Task requirements
For the records that follow, give the number of lines containing the word "style", with no added text.

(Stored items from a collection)
------------------------------------
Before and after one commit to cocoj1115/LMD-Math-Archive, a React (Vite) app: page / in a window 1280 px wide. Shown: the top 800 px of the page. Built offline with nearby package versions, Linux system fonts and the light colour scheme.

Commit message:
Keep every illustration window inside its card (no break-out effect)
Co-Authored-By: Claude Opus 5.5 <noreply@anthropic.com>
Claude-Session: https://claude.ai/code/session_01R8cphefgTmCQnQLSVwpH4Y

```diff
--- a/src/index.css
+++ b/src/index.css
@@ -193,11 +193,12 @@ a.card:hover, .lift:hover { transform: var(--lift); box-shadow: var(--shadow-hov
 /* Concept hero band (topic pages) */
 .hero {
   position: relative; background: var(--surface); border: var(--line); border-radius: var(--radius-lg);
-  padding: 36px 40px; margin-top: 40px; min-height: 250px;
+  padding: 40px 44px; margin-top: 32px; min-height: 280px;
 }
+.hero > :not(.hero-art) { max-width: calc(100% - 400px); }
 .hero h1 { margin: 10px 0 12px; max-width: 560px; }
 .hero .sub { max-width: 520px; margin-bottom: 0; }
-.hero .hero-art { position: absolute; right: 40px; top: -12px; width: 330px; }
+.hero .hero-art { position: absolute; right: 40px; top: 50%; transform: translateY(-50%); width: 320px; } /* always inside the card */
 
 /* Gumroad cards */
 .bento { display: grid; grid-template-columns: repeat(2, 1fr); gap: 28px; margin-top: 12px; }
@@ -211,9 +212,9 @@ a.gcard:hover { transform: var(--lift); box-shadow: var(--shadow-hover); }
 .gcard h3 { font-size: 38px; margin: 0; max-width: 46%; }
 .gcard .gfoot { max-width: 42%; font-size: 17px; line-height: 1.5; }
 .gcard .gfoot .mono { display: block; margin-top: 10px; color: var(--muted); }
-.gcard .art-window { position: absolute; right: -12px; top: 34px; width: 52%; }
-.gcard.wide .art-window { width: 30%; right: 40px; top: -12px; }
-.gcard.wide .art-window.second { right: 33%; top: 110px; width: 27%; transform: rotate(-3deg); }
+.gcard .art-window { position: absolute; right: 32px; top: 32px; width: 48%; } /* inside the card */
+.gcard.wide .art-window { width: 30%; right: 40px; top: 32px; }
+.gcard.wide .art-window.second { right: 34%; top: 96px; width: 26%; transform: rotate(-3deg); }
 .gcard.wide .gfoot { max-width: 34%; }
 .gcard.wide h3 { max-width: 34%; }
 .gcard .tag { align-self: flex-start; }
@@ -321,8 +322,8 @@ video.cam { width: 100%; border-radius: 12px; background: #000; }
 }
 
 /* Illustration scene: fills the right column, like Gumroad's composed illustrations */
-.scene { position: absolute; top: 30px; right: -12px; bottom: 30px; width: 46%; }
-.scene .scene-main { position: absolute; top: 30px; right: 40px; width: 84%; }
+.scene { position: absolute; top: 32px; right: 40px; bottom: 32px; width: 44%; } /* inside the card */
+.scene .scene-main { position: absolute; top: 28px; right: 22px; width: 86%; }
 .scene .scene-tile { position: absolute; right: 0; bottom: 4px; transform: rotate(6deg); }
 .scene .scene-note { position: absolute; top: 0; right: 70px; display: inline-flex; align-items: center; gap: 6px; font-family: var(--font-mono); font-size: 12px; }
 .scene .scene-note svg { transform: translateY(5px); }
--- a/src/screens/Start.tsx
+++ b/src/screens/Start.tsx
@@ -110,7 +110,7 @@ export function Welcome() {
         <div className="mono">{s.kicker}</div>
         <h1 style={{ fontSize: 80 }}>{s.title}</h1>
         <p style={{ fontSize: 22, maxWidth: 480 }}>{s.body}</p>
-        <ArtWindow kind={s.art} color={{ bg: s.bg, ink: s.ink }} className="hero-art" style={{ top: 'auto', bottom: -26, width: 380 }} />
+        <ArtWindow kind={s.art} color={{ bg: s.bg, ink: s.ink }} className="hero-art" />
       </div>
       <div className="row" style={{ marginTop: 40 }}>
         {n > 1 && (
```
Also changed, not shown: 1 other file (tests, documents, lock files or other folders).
------------------------------------
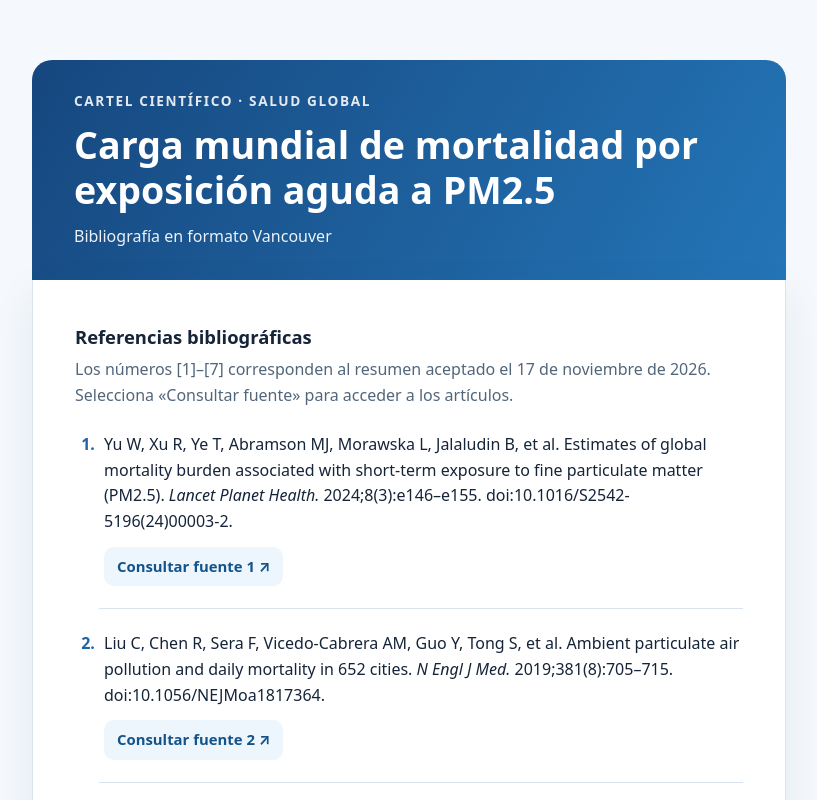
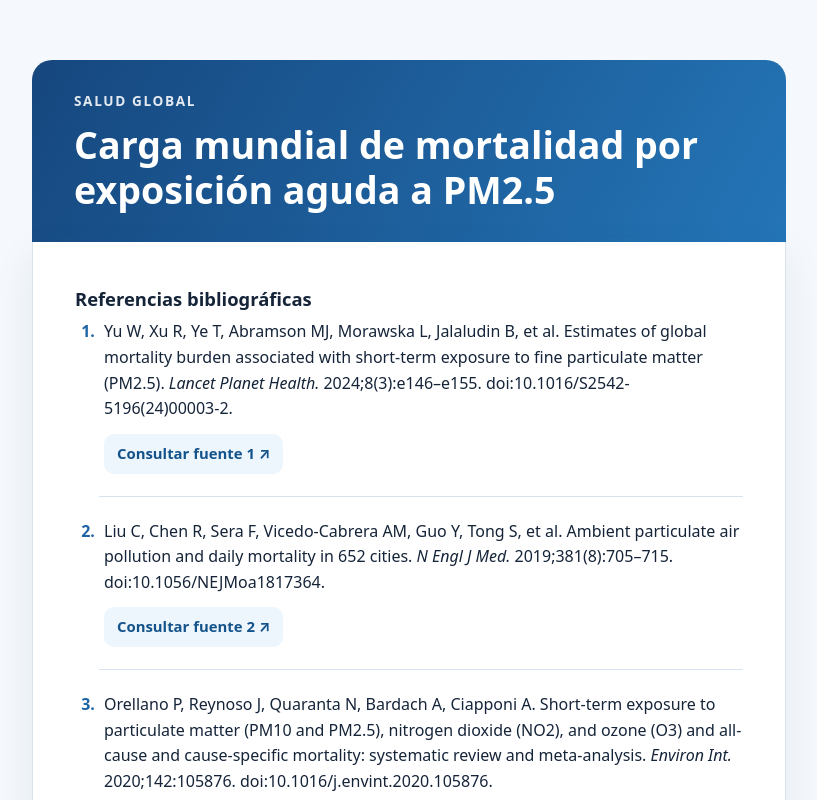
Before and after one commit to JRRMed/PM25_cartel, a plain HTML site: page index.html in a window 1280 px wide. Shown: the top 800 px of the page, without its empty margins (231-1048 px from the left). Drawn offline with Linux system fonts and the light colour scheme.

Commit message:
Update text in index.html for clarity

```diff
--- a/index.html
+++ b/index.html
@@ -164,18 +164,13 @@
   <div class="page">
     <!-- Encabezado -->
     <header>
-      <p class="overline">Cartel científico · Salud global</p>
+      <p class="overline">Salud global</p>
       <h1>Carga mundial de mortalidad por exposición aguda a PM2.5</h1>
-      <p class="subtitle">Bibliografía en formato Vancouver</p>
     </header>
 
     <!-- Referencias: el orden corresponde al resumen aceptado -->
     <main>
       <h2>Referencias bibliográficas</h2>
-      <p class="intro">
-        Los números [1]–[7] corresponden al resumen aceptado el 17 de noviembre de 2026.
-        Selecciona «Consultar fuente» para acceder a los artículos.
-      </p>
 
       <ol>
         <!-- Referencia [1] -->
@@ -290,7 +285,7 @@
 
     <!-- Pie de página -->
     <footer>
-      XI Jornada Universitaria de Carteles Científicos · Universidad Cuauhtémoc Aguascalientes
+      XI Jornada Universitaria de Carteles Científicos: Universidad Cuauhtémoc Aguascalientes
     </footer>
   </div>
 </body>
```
------------------------------------
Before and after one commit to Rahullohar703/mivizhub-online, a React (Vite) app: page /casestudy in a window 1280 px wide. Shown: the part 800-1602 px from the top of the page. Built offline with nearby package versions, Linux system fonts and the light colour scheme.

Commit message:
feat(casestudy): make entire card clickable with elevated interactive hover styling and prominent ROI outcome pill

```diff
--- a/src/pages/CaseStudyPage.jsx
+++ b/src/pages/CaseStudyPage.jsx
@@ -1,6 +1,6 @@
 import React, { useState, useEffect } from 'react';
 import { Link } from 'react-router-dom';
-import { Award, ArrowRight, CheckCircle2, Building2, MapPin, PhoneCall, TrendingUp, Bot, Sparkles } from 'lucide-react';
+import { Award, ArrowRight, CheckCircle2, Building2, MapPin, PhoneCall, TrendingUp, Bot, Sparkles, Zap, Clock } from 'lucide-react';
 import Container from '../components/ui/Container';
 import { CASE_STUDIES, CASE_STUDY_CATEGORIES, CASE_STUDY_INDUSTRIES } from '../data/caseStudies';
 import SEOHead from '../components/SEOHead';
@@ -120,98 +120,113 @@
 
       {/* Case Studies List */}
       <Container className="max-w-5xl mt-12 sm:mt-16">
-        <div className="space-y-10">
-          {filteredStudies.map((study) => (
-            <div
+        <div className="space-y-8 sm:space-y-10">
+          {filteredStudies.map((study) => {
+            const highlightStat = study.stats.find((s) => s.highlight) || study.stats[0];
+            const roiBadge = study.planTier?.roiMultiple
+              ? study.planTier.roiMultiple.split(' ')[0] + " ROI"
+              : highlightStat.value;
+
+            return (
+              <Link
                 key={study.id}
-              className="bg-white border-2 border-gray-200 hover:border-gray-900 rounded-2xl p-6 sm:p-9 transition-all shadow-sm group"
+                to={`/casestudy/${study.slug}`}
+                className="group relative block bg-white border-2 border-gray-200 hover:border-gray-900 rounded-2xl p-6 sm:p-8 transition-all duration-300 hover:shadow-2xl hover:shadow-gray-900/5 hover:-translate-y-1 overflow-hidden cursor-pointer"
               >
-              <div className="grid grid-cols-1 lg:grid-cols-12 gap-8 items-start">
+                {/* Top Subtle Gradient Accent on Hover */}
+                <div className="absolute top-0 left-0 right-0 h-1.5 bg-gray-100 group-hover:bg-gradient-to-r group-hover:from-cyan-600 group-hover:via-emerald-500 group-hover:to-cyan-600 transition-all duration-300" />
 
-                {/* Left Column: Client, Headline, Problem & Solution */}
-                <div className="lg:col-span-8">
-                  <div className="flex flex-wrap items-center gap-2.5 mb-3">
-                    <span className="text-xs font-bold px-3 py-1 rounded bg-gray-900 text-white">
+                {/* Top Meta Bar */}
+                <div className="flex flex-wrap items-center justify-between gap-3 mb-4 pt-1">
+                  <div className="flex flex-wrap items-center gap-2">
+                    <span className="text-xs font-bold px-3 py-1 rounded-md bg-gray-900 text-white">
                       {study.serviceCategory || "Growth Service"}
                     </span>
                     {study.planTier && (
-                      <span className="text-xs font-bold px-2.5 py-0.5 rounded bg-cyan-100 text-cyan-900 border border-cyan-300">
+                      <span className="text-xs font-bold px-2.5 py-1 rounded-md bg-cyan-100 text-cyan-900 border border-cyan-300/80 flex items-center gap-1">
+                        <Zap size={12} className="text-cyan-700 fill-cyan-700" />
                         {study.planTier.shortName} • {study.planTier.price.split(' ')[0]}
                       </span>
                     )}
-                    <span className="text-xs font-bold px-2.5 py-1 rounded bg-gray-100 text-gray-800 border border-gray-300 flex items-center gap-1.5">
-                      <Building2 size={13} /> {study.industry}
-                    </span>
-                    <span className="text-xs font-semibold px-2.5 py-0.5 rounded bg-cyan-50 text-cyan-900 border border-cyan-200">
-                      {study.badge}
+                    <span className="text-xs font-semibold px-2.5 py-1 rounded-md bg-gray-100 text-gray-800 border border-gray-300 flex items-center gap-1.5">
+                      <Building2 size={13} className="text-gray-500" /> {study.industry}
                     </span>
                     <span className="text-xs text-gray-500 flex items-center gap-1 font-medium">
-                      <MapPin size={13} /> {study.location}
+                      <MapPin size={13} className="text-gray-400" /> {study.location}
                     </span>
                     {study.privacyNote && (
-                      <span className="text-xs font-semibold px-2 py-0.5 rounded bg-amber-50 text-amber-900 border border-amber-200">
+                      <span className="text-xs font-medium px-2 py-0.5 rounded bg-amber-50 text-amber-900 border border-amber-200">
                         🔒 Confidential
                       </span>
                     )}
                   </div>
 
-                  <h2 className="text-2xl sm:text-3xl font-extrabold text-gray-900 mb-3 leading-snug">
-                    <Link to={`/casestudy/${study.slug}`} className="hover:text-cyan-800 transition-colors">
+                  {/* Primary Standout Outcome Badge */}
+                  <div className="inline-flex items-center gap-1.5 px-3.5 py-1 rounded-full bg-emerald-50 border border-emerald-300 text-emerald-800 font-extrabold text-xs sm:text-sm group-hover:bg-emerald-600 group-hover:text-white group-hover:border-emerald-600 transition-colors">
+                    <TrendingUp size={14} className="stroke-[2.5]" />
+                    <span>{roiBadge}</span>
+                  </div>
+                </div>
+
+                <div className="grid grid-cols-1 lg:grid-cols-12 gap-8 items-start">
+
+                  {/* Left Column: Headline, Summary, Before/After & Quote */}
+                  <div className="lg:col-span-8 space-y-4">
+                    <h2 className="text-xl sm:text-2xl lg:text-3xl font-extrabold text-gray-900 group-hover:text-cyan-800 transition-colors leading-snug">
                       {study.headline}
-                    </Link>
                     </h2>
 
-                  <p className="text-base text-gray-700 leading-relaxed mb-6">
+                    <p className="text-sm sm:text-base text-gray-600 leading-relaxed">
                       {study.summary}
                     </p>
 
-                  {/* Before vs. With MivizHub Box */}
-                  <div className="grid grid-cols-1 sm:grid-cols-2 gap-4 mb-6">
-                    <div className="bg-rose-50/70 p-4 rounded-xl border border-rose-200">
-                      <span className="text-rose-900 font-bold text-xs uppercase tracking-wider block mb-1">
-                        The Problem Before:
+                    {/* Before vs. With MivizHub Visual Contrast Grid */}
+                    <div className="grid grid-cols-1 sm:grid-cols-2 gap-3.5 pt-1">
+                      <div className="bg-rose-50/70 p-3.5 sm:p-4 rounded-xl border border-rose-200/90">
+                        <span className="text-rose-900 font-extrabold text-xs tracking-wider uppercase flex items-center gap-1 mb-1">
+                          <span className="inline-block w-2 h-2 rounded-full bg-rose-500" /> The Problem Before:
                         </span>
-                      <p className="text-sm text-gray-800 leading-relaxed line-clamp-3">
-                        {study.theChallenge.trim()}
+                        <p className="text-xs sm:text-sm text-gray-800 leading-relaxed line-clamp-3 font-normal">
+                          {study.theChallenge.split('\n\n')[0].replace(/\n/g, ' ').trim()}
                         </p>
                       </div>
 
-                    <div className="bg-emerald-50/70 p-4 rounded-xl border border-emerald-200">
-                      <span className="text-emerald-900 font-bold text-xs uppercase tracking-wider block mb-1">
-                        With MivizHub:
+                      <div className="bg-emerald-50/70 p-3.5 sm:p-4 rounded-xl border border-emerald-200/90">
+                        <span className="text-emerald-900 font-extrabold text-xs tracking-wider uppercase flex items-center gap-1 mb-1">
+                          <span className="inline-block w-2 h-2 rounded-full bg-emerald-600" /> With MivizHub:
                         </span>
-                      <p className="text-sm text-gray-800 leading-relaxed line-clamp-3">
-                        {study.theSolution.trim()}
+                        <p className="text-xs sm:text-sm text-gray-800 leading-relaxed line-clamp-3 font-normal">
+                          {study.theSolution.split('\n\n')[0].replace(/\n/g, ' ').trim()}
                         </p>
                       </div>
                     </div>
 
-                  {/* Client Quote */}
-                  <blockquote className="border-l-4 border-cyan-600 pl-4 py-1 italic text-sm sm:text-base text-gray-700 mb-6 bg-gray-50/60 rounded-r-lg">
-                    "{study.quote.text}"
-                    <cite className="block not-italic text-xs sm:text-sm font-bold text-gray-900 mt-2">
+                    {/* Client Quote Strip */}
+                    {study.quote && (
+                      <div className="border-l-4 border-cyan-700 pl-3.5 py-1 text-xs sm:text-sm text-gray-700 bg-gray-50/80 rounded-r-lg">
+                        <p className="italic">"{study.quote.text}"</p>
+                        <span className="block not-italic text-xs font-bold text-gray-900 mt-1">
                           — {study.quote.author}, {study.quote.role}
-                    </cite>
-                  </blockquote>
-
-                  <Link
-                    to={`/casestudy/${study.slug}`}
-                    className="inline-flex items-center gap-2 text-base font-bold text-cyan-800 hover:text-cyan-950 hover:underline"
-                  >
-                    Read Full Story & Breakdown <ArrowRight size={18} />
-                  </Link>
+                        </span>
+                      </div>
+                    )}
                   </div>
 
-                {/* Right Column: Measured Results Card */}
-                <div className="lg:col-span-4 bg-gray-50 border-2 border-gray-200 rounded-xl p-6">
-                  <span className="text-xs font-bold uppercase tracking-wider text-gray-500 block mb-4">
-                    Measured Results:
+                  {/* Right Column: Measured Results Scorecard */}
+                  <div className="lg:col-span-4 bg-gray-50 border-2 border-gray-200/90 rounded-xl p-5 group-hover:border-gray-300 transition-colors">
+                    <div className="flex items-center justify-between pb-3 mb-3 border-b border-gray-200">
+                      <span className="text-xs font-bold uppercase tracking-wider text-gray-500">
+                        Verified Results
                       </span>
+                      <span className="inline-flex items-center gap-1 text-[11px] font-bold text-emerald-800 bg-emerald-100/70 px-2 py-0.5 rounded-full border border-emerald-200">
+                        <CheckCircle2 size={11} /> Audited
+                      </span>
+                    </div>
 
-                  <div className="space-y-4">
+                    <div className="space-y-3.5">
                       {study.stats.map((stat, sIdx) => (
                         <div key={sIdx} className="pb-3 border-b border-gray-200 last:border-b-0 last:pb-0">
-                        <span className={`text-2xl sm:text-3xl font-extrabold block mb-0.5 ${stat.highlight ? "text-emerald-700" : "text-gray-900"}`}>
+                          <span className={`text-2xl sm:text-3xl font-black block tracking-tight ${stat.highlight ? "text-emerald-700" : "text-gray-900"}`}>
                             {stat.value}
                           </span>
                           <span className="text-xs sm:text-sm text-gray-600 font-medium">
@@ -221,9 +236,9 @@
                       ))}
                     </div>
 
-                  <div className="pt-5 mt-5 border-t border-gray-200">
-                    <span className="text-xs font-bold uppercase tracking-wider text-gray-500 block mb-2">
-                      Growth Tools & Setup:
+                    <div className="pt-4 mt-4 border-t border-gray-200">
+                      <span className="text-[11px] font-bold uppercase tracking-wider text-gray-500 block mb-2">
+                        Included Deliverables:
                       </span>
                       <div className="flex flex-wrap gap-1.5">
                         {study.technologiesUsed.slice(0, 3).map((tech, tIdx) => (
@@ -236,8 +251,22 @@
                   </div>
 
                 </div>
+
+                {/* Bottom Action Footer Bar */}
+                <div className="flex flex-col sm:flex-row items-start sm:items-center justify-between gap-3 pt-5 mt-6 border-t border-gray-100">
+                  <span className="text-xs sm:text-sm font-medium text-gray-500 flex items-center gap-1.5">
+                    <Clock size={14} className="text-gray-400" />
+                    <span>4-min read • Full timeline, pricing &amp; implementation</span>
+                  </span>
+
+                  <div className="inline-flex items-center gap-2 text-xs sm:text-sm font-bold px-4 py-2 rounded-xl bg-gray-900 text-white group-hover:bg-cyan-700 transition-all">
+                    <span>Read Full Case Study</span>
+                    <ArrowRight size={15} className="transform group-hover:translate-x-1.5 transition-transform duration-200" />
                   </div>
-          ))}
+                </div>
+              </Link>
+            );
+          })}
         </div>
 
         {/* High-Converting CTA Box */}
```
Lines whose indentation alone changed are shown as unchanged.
------------------------------------
Your response
4